Under the plans, expected to be revealed by the government today, companies will be obliged to put directors’ remuneration packages to shareholder vote under measures intended to curb excessive pay.
The votes would only be advisory, but ministers believe companies would be foolish to ignore an adverse result.
The scheme comes at a time when directors’ pay is once again under the spotlight, highlighted by the squabbling at Marconi over payout deals given to its ousted directors such as former FD John Mayo.
However, under the proposals to be put forward by Patricia Hewitt, the trade secretary, the annual vote will be on a report on all driectors’ pay rather than individual packages.
The move has been welcomed by investor groups who have long campaigned on the issue of excessive pay deals.
David Gould, investment director at the National Association of Pension Funds, described the plans as ‘very good news for shareholders’.
UK senior partner Phil Verity has been elected for a second term at Mazars
Tallat Mahmood appointed to corporate finance team of Top 20 firm
Top 25 firm HW Fisher & Co has acquired London firm Rhodes & Rhodes

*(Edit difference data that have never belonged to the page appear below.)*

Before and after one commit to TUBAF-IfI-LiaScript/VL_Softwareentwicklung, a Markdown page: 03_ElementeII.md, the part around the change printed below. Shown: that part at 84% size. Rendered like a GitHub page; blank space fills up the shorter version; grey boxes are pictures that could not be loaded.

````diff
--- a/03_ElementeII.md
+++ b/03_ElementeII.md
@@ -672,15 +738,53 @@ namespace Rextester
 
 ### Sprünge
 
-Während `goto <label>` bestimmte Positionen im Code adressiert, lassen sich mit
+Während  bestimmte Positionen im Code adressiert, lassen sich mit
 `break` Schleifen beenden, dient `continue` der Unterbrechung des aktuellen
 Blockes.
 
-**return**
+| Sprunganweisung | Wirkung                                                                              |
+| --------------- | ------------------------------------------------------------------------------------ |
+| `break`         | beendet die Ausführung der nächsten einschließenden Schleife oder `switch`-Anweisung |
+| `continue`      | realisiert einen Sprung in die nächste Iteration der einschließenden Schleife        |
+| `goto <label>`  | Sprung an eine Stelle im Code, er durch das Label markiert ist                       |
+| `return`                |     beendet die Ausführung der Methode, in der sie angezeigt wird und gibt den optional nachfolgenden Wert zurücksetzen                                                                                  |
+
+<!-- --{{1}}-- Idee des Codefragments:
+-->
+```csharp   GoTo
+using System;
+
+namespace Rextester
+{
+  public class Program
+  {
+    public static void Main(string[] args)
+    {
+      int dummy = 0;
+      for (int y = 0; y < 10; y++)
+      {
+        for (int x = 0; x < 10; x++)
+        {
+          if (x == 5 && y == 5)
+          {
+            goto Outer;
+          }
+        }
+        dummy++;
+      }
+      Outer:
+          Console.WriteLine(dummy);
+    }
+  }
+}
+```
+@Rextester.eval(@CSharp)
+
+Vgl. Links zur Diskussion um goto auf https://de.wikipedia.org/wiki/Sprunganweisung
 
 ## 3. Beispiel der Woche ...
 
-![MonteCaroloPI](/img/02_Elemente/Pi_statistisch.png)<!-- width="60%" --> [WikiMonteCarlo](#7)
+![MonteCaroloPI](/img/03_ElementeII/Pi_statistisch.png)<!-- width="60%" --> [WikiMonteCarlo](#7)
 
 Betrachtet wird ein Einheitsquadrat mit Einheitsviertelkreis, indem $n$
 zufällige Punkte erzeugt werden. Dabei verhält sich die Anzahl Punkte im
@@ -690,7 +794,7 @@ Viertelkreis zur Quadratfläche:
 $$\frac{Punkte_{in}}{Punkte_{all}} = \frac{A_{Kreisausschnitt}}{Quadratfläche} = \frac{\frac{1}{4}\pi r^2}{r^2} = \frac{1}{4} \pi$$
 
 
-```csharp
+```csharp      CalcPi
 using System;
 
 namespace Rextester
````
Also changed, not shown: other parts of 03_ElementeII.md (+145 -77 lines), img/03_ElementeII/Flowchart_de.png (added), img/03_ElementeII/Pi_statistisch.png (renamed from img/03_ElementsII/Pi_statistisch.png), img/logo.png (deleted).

Top Ten firm RSM has appointed Nick Blundell as its head of corporate tax in Birmingham